From: Joan Livingston-Webber webber[AT SYMBOL GOES HERE]CWIS.UNOMAHA.EDU

Subject: Ode to Janus

I've been thinking in other contexts about a "rhetoric of

sincerity," which, it seems to me, has several varieties.

Dialect, as a savior from banality, seems to be of the

"authentic voice" variety: if it sounds like something

someone might say, then it's "authentic." Trained academics

tend to find this kind of authenticity marker suspect and seem to

prefer irony (especially about the self) as a marker of

sincerity or authenticity. I think this goes along with a

belief that, at some point, you have to

be objective about the self in order

to know what it is one has to be sincere about. My students

tend to believe the opposite, even after study of rhetoric: that

revising first impulse talk makes it insincere or inauthentic.

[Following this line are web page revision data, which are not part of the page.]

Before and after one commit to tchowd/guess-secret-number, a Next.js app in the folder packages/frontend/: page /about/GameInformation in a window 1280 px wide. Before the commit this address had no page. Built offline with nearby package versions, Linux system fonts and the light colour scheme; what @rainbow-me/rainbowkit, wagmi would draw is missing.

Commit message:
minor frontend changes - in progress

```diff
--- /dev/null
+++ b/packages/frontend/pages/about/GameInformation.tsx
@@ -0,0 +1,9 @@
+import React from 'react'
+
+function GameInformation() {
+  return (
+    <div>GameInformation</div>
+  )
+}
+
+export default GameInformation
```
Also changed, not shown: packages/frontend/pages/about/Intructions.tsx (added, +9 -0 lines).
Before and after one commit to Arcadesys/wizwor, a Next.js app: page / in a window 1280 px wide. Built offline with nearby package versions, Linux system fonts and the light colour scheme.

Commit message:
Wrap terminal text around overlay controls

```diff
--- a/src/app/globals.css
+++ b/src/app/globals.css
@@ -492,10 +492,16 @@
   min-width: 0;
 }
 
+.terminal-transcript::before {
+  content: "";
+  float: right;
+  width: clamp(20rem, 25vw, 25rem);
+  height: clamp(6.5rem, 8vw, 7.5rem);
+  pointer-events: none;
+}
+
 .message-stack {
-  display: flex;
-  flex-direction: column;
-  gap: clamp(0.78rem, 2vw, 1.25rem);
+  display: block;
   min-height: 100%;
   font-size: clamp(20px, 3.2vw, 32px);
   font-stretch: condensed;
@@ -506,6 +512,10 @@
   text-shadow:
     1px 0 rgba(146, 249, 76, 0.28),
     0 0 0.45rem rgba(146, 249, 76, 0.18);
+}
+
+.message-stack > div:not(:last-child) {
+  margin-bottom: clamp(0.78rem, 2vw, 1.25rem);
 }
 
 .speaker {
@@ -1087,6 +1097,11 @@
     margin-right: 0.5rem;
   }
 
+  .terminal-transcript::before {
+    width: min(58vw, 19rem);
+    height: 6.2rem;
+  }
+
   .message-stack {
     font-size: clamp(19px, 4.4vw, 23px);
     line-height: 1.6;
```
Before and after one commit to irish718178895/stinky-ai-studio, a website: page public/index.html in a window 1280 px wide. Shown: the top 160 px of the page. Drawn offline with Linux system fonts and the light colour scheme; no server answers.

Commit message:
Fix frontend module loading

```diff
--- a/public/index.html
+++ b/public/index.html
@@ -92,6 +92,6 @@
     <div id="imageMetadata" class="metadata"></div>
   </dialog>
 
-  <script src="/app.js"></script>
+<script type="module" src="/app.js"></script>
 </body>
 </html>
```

Because dialect sounds/looks like first impulse speech, it also

sounds/looks authentic or sincere--so you have to respect it because

it's somebody's "real" opinion. Obviously, then, sincerity etc.

is an irrelevant value for scholarly (aka revised) writing/speech, and

respect as someone's opinion is equally irrelevant.

In the discourse of the girl-produced zines which I've been

looking at, dialect representation isn't a marker, but other

elements of speech are, e.g. "anyway," "well," "you guys," and a kind

of self-effacement that reaches, on occasion, a sophisticated

irony of self.

The perceived sincerity of dialect and other oral markers in text

is reminiscent of--and probably comes from the same source as--

country talk as honest when set against city talk as slick, as in movies like

what-his-name goes to Washington. Of course, the dialect represented

is percieved as honest and sincere only if its speakers in general

are perceived to be. So country talk can be honest or dumb, depending

on if the speaker is simple country or redneck. A black dialect

representation also can go both ways--authentic or slovenly or

or gangster. It all depends.

Rescuing from banality is interesting in this regard. Is it that

sincerity dresses up banality and makes it less banal--or at least

makes it necessary to respect that banality as real? Could M-J be a

covert dialectologist with an appreciation for dialect well-rendered?

What dialect, pray tell, was being represented in the novel?


Joan Livingston-Webber webber[AT SYMBOL GOES HERE]

"What gets better is the precision with which we vex each other."

-Clifford Geertz